Your instructions:
Look through the records below for the line holding "diff --git a/src/content/og.ts". Write it out exactly, with each following line through the line holding "title: 'Already have".

Dataset entries:
──────────────────────────────
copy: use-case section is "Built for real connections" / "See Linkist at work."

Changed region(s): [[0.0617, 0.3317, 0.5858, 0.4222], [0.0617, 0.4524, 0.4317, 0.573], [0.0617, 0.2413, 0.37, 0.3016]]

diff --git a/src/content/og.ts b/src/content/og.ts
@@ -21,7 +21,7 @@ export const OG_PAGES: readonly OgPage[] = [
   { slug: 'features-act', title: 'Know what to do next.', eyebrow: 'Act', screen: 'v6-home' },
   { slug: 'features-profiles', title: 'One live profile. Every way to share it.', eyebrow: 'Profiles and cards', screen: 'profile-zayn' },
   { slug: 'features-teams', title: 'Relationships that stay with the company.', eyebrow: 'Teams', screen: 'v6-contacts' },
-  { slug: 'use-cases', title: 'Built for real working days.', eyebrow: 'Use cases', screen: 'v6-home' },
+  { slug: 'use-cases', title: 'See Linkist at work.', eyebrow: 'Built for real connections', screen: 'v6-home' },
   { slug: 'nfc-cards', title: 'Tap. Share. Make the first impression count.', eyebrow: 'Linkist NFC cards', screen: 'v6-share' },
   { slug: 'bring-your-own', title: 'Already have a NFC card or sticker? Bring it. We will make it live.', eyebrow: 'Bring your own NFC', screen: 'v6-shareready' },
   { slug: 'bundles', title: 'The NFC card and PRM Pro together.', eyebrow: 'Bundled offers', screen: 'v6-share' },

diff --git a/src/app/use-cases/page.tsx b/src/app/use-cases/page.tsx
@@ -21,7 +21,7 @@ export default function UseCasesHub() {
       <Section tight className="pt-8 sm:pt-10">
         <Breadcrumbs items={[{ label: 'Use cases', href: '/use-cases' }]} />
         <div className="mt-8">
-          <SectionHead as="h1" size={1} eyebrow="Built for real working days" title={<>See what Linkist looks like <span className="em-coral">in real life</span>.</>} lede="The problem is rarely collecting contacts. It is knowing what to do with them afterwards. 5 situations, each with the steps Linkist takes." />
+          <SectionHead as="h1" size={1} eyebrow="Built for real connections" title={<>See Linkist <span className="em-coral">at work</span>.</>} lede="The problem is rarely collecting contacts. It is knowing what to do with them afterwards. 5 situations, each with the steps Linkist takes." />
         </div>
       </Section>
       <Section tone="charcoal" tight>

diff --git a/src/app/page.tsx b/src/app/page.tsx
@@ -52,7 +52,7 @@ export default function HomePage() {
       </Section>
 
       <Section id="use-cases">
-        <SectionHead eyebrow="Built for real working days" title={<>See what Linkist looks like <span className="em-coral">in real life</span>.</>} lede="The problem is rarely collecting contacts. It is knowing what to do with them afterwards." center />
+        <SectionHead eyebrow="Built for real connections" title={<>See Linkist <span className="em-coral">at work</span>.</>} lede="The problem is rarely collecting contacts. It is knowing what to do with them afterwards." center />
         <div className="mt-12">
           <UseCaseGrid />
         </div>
──────────────────────────────
Completed exercise:
diff --git a/src/content/og.ts b/src/content/og.ts
@@ -21,7 +21,7 @@ export const OG_PAGES: readonly OgPage[] = [
   { slug: 'features-act', title: 'Know what to do next.', eyebrow: 'Act', screen: 'v6-home' },
   { slug: 'features-profiles', title: 'One live profile. Every way to share it.', eyebrow: 'Profiles and cards', screen: 'profile-zayn' },
   { slug: 'features-teams', title: 'Relationships that stay with the company.', eyebrow: 'Teams', screen: 'v6-contacts' },
-  { slug: 'use-cases', title: 'Built for real working days.', eyebrow: 'Use cases', screen: 'v6-home' },
+  { slug: 'use-cases', title: 'See Linkist at work.', eyebrow: 'Built for real connections', screen: 'v6-home' },
   { slug: 'nfc-cards', title: 'Tap. Share. Make the first impression count.', eyebrow: 'Linkist NFC cards', screen: 'v6-share' },
   { slug: 'bring-your-own', title: 'Already have a NFC card or sticker? Bring it. We will make it live.', eyebrow: 'Bring your own NFC', screen: 'v6-shareready' },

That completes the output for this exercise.